*** Listed records Section Begins ***
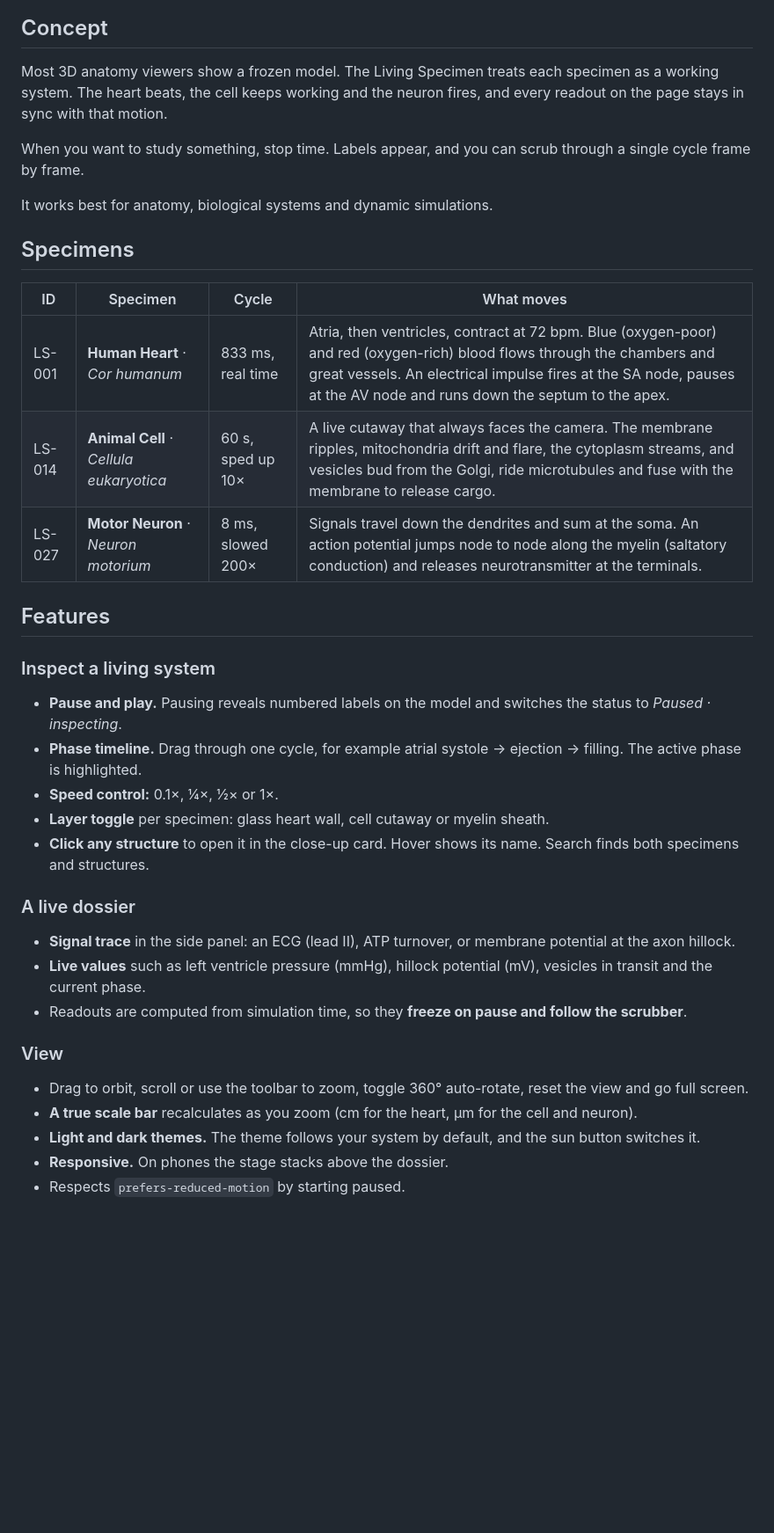
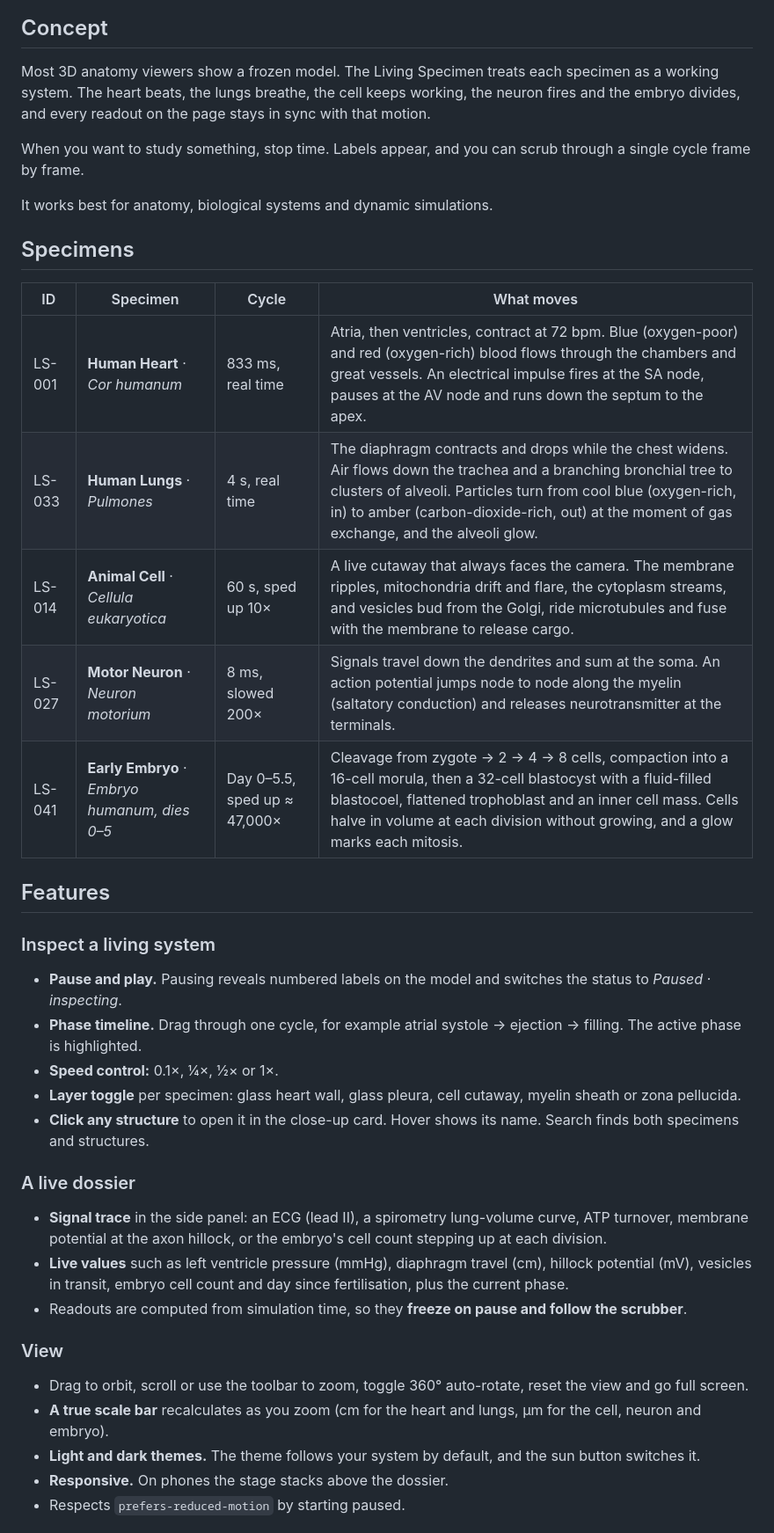
Before and after one commit to Ramakm/TheLivingSpecimen, a Markdown page: README.md, the part around one of its changes. Shown at 88% size. GitHub-like rendering; blank space fills up the shorter version.

```diff
--- a/README.md
+++ b/README.md
@@ -19,7 +19,7 @@ Internal parts rotate, fluids flow, particles react and layers pulse. Pause at a
 
 ## Concept
 
-Most 3D anatomy viewers show a frozen model. The Living Specimen treats each specimen as a working system. The heart beats, the cell keeps working and the neuron fires, and every readout on the page stays in sync with that motion.
+Most 3D anatomy viewers show a frozen model. The Living Specimen treats each specimen as a working system. The heart beats, the lungs breathe, the cell keeps working, the neuron fires and the embryo divides, and every readout on the page stays in sync with that motion.
 
 When you want to study something, stop time. Labels appear, and you can scrub through a single cycle frame by frame.
 
@@ -30,8 +30,10 @@ It works best for anatomy, biological systems and dynamic simulations.
 | ID | Specimen | Cycle | What moves |
 |---|---|---|---|
 | LS-001 | **Human Heart** · *Cor humanum* | 833 ms, real time | Atria, then ventricles, contract at 72 bpm. Blue (oxygen-poor) and red (oxygen-rich) blood flows through the chambers and great vessels. An electrical impulse fires at the SA node, pauses at the AV node and runs down the septum to the apex. |
+| LS-033 | **Human Lungs** · *Pulmones* | 4 s, real time | The diaphragm contracts and drops while the chest widens. Air flows down the trachea and a branching bronchial tree to clusters of alveoli. Particles turn from cool blue (oxygen-rich, in) to amber (carbon-dioxide-rich, out) at the moment of gas exchange, and the alveoli glow. |
 | LS-014 | **Animal Cell** · *Cellula eukaryotica* | 60 s, sped up 10× | A live cutaway that always faces the camera. The membrane ripples, mitochondria drift and flare, the cytoplasm streams, and vesicles bud from the Golgi, ride microtubules and fuse with the membrane to release cargo. |
 | LS-027 | **Motor Neuron** · *Neuron motorium* | 8 ms, slowed 200× | Signals travel down the dendrites and sum at the soma. An action potential jumps node to node along the myelin (saltatory conduction) and releases neurotransmitter at the terminals. |
+| LS-041 | **Early Embryo** · *Embryo humanum, dies 0–5* | Day 0–5.5, sped up ≈ 47,000× | Cleavage from zygote → 2 → 4 → 8 cells, compaction into a 16-cell morula, then a 32-cell blastocyst with a fluid-filled blastocoel, flattened trophoblast and an inner cell mass. Cells halve in volume at each division without growing, and a glow marks each mitosis. |
 
 ## Features
 
@@ -39,17 +41,17 @@ It works best for anatomy, biological systems and dynamic simulations.
 - **Pause and play.** Pausing reveals numbered labels on the model and switches the status to *Paused · inspecting*.
 - **Phase timeline.** Drag through one cycle, for example atrial systole → ejection → filling. The active phase is highlighted.
 - **Speed control:** 0.1×, ¼×, ½× or 1×.
-- **Layer toggle** per specimen: glass heart wall, cell cutaway or myelin sheath.
+- **Layer toggle** per specimen: glass heart wall, glass pleura, cell cutaway, myelin sheath or zona pellucida.
 - **Click any structure** to open it in the close-up card. Hover shows its name. Search finds both specimens and structures.
 
 ### A live dossier
-- **Signal trace** in the side panel: an ECG (lead II), ATP turnover, or membrane potential at the axon hillock.
-- **Live values** such as left ventricle pressure (mmHg), hillock potential (mV), vesicles in transit and the current phase.
+- **Signal trace** in the side panel: an ECG (lead II), a spirometry lung-volume curve, ATP turnover, membrane potential at the axon hillock, or the embryo's cell count stepping up at each division.
+- **Live values** such as left ventricle pressure (mmHg), diaphragm travel (cm), hillock potential (mV), vesicles in transit, embryo cell count and day since fertilisation, plus the current phase.
 - Readouts are computed from simulation time, so they **freeze on pause and follow the scrubber**.
 
 ### View
 - Drag to orbit, scroll or use the toolbar to zoom, toggle 360° auto-rotate, reset the view and go full screen.
-- **A true scale bar** recalculates as you zoom (cm for the heart, µm for the cell and neuron).
+- **A true scale bar** recalculates as you zoom (cm for the heart and lungs, µm for the cell, neuron and embryo).
 - **Light and dark themes.** The theme follows your system by default, and the sun button switches it.
 - **Responsive.** On phones the stage stacks above the dossier.
 - Respects `prefers-reduced-motion` by starting paused.
```
Also changed, not shown: other parts of README.md (+12 -5 lines), screenshots/embryo-dark.png (added), screenshots/lungs-dark.png (added), screenshots/neuron-dark.png (added), 1 other file.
*** Listed records Section Ends ***
## Required action
The lines sought are those in the data above that include the string "myelin"; copy each one.

## Result of this exercise
 | LS-027 | **Motor Neuron** · *Neuron motorium* | 8 ms, slowed 200× | Signals travel down the dendrites and sum at the soma. An action potential jumps node to node along the myelin (saltatory conduction) and releases neurotransmitter at the terminals. |
-- **Layer toggle** per specimen: glass heart wall, cell cutaway or myelin sheath.
+- **Layer toggle** per specimen: glass heart wall, glass pleura, cell cutaway, myelin sheath or zona pellucida.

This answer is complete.